In contrast, the Romans often named their children prosaically Primus, Secundus, Tertius, etc., or First, Second, Third!  The names we chose for our children were a little more dynamic, marking mostly not events but our faith.  Timothy Daniel (Honouring God and God is judge), Nathanael James (Gift of God and after James), Thomas Michael (he was meant to be born on St Thomas’ day and ‘Who is like God?’) and Emma Joanne (contraction of Emmanuel, God with us, and God is gracious).  Timothy, James, Thomas and John (Joanna is feminine of John) were all disciples and so marked our hope and aspiration for our children.

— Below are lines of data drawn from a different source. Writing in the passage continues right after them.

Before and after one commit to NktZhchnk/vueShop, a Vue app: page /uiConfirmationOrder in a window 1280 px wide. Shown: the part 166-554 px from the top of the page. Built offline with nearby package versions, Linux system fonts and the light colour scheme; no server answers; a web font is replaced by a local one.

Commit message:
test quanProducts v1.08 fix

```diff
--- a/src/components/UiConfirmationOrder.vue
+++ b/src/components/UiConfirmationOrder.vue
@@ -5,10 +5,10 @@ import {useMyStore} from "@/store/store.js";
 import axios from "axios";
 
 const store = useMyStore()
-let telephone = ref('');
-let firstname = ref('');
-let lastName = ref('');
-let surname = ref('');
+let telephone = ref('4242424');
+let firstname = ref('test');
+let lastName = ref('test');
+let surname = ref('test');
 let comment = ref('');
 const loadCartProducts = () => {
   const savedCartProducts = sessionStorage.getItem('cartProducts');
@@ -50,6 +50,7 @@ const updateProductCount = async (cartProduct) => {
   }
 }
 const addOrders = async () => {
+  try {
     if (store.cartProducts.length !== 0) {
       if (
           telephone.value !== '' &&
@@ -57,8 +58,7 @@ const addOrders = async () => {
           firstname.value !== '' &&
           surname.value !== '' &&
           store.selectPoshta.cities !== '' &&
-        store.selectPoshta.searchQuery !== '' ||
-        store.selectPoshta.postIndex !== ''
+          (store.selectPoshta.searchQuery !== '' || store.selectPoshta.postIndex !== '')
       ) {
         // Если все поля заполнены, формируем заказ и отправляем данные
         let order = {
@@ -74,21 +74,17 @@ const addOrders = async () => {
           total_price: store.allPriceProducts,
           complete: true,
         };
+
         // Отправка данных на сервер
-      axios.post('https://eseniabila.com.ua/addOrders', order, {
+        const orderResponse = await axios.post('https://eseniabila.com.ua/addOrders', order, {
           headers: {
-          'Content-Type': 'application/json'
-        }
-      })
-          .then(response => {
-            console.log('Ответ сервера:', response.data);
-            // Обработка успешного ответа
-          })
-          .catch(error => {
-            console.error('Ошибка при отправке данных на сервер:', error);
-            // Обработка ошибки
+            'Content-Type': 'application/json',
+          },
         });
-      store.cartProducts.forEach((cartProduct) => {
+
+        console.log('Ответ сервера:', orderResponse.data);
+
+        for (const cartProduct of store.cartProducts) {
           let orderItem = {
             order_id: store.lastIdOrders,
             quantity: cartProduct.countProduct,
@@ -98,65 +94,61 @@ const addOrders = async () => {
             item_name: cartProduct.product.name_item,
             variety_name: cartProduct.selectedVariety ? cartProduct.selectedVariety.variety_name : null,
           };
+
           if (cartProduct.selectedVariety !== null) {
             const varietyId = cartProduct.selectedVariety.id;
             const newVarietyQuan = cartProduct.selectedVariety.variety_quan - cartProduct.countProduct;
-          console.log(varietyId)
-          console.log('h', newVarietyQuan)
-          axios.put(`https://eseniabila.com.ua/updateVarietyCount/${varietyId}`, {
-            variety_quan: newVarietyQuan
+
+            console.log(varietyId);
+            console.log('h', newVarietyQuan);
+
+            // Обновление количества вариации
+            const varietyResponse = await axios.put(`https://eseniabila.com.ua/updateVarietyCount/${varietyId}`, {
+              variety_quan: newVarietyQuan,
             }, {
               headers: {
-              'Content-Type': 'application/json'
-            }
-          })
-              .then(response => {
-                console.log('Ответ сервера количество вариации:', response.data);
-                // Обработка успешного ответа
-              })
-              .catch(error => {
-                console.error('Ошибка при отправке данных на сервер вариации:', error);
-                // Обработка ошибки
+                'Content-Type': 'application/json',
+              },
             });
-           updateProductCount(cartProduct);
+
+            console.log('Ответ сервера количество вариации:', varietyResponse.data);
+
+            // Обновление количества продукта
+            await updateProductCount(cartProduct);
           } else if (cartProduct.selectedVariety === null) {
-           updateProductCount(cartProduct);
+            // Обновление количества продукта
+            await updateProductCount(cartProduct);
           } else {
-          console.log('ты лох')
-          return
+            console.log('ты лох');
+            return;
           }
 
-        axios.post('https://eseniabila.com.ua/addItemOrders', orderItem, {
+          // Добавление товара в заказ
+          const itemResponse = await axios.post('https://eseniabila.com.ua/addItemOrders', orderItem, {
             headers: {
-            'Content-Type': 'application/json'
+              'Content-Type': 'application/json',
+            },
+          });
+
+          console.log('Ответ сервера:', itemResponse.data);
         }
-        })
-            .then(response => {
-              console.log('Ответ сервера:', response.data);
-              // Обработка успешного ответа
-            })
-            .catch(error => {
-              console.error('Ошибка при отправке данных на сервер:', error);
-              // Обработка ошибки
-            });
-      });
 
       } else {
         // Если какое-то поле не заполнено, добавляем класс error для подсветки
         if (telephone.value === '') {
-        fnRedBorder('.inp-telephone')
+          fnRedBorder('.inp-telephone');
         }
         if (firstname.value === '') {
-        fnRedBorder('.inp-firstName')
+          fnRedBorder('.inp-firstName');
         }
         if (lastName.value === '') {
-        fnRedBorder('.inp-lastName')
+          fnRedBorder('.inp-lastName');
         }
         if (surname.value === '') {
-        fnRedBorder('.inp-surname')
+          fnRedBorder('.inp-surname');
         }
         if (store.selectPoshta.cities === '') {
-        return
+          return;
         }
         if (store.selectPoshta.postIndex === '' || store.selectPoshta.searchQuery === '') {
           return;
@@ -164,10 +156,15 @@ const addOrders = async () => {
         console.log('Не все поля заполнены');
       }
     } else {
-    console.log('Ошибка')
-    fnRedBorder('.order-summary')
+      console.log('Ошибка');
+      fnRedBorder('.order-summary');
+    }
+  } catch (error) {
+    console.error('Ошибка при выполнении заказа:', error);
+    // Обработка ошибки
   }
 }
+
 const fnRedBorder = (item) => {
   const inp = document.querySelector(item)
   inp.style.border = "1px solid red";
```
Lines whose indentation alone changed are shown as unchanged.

Not surprisingly, the names given to God’s Son are also full of meaning:  “Now the birth of Jesus Christ took place in this way… You shall call his name Jesus, for he will save his people from their sins… ‘Behold, the virgin shall conceive and bear a son and they shall call his name Emmanuel’… And he called his name Jesus.” (The Bible, Matthew 1.18, 21, 23, 25).  Jesus (Yeshua, Joshua) means God saves, and was the name of the Old Testament hero who led the people of God into the Promised Land after Moses.  The name was chosen carefully to tell us that Jesus will save his people from their sins, taking them to the Promised Land by his death on the cross.  Christ, more accurately ‘the Christ’ is the greek for Messiah, the anointed one, referring to the three great offices of King, Priest and Prophet, all anointed and appointed by God – and Jesus is Priest and Prophet and King.  Emmanuel means ‘God with us’ and tells us that God was fully in Christ, God incarnate (in flesh).  The names tell us God sent his son to live as God among us (Emmanuel), serving us and saving us from our sins (Jesus), to tell us of God’s perfect will (prophet), to save us by his sacrifice (priest) and so to rule us forever in joy and peace (king), our true Messiah (Christ)

Praying that you may name and know the living Son of God, Jesus the Christ, Emmanuel, and knowing him, may rejoice to serve our Saviour until led into his Promised Land of joy and peace for all eternity.

Your servant in the Lord Jesus Christ,


Simon Cox.